MATERIAL PROVIDED below:

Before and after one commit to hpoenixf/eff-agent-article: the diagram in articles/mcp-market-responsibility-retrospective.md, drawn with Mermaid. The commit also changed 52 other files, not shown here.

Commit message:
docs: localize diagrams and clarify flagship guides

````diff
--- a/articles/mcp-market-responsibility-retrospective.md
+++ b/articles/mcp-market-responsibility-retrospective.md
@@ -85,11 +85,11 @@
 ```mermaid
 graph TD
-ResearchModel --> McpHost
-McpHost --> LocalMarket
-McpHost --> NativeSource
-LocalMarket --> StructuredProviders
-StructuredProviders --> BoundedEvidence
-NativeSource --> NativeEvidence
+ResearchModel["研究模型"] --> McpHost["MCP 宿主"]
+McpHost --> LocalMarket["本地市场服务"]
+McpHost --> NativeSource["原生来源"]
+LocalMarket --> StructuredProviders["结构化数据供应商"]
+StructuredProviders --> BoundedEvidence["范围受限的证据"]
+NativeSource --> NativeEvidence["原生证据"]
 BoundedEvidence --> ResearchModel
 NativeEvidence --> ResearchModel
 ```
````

End of MATERIAL PROVIDED.

Which of the lines above hold the string "McpHost"? Pick each of them out.

-ResearchModel --> McpHost
-McpHost --> LocalMarket
-McpHost --> NativeSource
+ResearchModel["研究模型"] --> McpHost["MCP 宿主"]
+McpHost --> LocalMarket["本地市场服务"]
+McpHost --> NativeSource["原生来源"]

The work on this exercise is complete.